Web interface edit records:
════════════════
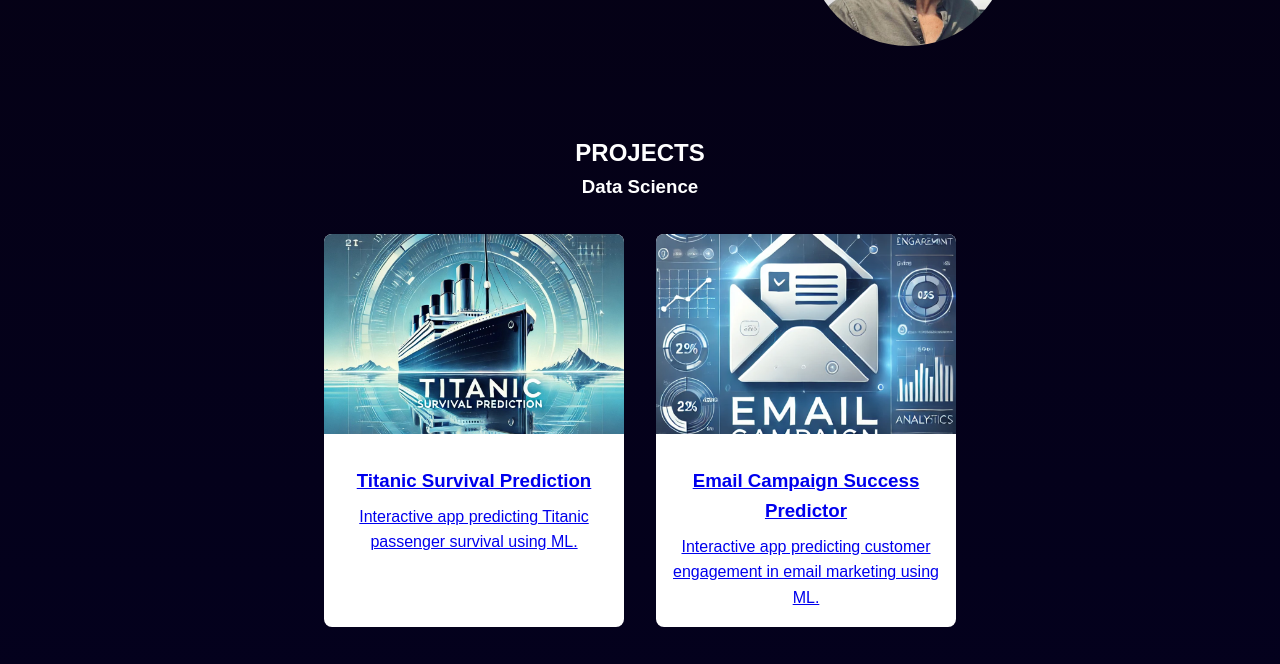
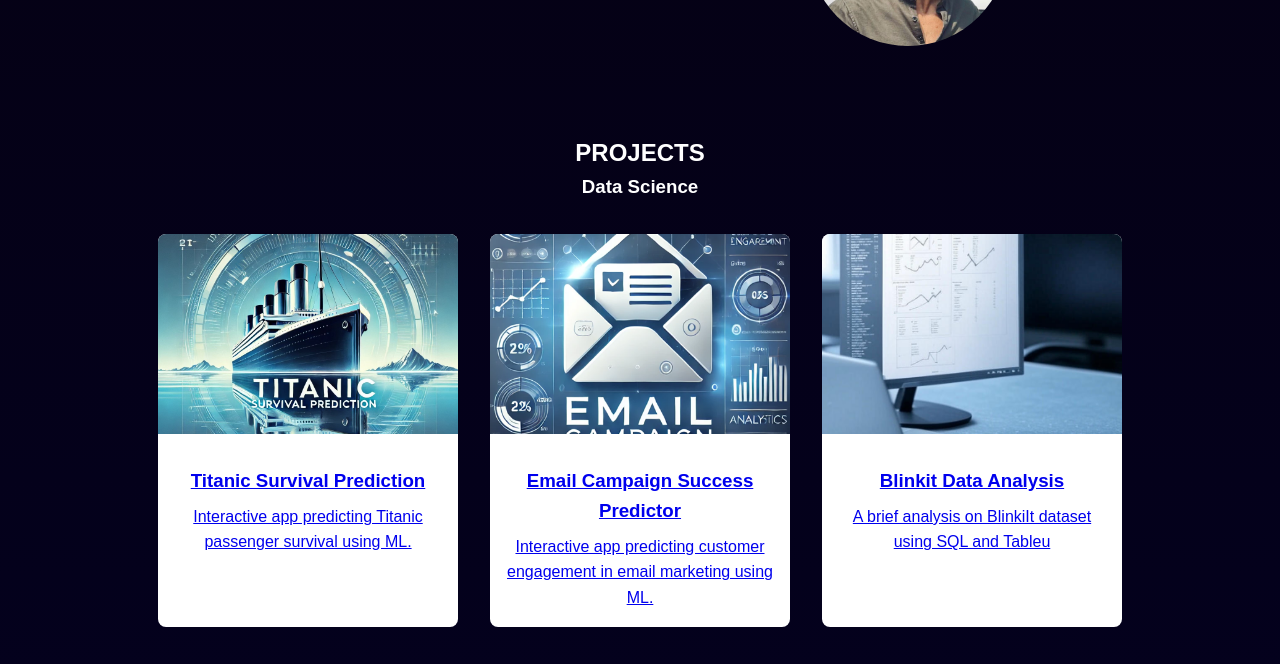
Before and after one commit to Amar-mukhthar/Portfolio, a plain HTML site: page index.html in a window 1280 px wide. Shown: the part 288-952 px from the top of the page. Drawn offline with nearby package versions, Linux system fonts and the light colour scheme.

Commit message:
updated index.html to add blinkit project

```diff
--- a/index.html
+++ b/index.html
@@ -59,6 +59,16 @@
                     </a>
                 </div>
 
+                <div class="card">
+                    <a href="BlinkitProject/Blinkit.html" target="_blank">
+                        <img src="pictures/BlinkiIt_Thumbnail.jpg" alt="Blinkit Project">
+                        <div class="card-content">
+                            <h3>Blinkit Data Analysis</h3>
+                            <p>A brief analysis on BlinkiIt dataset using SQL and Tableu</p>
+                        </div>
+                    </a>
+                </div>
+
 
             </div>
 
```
════════════════
> What to produce: Show every line from the entries above in which the word "html" appears.

> Solution for this exercise:
Before and after one commit to Amar-mukhthar/Portfolio, a plain HTML site: page index.html in a window 1280 px wide. Shown: the part 288-952 px from the top of the page. Drawn offline with nearby package versions, Linux system fonts and the light colour scheme.
updated index.html to add blinkit project
--- a/index.html
+++ b/index.html
+                    <a href="BlinkitProject/Blinkit.html" target="_blank">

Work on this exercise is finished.